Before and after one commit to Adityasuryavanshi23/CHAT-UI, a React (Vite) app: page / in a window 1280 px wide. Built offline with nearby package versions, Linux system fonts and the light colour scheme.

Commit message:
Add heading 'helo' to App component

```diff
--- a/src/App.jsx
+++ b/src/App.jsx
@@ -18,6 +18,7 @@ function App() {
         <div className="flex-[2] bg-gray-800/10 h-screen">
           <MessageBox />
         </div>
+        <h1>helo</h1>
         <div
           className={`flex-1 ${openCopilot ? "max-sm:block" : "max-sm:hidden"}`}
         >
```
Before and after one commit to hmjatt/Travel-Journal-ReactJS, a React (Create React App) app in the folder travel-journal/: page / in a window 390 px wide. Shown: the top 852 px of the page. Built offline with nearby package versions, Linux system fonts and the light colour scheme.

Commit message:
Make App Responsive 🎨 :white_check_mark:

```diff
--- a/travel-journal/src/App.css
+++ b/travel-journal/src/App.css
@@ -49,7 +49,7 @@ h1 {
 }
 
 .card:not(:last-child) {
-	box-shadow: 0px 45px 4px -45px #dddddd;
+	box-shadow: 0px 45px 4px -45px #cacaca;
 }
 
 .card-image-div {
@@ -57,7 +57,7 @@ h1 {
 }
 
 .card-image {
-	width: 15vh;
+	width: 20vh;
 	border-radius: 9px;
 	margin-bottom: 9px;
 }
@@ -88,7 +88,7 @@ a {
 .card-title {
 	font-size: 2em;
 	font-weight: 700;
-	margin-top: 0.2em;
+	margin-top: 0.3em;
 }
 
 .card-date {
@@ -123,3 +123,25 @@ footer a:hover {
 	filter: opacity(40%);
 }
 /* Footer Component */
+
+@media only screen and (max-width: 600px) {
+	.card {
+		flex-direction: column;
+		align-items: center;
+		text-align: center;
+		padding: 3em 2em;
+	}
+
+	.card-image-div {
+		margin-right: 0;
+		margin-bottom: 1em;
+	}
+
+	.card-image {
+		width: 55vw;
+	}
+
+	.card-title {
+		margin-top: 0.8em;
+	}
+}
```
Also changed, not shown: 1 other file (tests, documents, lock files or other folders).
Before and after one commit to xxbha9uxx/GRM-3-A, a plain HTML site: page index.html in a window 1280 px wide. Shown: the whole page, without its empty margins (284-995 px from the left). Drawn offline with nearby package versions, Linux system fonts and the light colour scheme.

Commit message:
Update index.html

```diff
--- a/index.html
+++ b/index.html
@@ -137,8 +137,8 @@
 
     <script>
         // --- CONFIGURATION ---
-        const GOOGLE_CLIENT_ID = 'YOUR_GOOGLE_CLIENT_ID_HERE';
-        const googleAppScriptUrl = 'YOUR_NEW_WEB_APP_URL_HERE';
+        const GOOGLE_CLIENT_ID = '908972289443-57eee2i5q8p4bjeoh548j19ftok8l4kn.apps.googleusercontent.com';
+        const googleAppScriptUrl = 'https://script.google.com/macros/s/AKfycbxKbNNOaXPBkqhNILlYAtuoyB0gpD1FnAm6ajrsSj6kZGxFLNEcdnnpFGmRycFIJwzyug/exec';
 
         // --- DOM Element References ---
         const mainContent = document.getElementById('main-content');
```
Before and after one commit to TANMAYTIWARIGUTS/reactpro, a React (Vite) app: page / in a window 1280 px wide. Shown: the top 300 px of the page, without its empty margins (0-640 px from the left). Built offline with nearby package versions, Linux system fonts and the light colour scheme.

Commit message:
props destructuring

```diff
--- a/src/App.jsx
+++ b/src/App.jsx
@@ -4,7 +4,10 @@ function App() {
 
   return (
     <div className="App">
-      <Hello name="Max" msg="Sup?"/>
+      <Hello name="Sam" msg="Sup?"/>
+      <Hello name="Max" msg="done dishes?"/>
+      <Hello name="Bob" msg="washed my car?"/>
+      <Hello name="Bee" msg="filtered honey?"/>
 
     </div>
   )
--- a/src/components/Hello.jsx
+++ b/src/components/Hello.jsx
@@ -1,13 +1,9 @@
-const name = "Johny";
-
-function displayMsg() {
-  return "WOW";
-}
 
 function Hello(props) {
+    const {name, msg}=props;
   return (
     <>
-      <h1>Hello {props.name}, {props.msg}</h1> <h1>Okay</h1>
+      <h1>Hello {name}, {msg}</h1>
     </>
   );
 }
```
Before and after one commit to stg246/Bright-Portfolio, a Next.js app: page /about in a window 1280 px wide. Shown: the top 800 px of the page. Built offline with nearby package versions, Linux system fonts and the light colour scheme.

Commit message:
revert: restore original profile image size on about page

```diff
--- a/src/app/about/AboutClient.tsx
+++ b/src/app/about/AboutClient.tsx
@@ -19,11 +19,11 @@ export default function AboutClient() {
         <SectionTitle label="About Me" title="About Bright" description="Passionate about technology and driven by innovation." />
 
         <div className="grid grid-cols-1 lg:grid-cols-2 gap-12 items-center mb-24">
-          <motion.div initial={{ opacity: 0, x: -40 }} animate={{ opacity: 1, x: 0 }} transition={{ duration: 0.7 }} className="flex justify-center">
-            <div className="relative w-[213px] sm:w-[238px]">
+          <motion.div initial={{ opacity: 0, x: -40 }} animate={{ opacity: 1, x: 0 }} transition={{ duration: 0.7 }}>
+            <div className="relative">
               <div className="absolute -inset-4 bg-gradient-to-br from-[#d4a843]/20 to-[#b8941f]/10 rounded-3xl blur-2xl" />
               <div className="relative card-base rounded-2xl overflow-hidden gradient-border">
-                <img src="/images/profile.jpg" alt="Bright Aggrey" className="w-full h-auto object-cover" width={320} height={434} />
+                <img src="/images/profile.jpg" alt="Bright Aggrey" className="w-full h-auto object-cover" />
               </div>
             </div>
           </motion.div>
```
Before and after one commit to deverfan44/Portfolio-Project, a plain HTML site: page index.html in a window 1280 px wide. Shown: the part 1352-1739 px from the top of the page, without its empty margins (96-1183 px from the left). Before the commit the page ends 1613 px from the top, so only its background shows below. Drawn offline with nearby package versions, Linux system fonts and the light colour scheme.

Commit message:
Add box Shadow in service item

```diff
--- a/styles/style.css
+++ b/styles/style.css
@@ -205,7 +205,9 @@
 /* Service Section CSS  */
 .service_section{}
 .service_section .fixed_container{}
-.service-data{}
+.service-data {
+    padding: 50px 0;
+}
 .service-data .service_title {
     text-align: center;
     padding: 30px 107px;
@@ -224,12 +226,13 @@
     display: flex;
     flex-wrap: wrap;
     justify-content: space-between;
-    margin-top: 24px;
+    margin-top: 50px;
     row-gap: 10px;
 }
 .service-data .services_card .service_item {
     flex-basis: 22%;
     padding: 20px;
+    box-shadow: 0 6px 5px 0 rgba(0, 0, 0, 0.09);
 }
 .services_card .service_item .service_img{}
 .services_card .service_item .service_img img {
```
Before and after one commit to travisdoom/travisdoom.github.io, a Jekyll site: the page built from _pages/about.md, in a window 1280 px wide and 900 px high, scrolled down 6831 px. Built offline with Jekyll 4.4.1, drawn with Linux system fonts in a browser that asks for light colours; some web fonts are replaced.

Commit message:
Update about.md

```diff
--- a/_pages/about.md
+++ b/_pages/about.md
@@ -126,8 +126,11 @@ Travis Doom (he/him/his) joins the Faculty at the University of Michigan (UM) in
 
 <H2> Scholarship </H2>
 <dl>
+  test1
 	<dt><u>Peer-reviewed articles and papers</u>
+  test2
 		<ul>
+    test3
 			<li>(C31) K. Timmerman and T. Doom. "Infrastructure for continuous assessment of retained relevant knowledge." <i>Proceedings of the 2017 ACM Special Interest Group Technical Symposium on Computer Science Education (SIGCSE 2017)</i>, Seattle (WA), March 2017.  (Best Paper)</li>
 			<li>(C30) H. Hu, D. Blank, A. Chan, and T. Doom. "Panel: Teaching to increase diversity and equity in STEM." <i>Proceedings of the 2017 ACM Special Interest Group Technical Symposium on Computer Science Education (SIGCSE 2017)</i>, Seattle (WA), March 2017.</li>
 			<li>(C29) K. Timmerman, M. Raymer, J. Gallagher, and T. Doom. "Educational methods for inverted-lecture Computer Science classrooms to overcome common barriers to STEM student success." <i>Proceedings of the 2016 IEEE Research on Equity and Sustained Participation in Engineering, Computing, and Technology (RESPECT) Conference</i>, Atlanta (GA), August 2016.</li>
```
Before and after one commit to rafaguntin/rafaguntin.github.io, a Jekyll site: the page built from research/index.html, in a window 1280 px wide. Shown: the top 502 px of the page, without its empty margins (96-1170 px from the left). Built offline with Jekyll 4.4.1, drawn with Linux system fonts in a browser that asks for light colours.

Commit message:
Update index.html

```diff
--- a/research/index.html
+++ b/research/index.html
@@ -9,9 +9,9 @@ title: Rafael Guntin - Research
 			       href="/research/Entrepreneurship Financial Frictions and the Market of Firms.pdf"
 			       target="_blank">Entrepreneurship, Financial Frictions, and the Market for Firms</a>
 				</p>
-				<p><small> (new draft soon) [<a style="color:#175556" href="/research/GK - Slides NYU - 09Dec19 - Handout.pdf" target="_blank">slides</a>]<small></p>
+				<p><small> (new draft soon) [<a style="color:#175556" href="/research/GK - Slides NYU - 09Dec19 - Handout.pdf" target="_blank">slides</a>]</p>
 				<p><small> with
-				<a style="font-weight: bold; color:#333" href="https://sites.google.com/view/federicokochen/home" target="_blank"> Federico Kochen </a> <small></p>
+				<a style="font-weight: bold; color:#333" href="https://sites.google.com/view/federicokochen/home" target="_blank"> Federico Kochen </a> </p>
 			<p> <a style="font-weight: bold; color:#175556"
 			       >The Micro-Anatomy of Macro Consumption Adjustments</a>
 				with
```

═══

## Your objective
Your task is to copy each line of the listing that holds the word "className".

## Result of the task
         <div className="flex-[2] bg-gray-800/10 h-screen">
           className={`flex-1 ${openCopilot ? "max-sm:block" : "max-sm:hidden"}`}
     <div className="App">
         <div className="grid grid-cols-1 lg:grid-cols-2 gap-12 items-center mb-24">
-          <motion.div initial={{ opacity: 0, x: -40 }} animate={{ opacity: 1, x: 0 }} transition={{ duration: 0.7 }} className="flex justify-center">
-            <div className="relative w-[213px] sm:w-[238px]">
+            <div className="relative">
               <div className="absolute -inset-4 bg-gradient-to-br from-[#d4a843]/20 to-[#b8941f]/10 rounded-3xl blur-2xl" />
               <div className="relative card-base rounded-2xl overflow-hidden gradient-border">
-                <img src="/images/profile.jpg" alt="Bright Aggrey" className="w-full h-auto object-cover" width={320} height={434} />
+                <img src="/images/profile.jpg" alt="Bright Aggrey" className="w-full h-auto object-cover" />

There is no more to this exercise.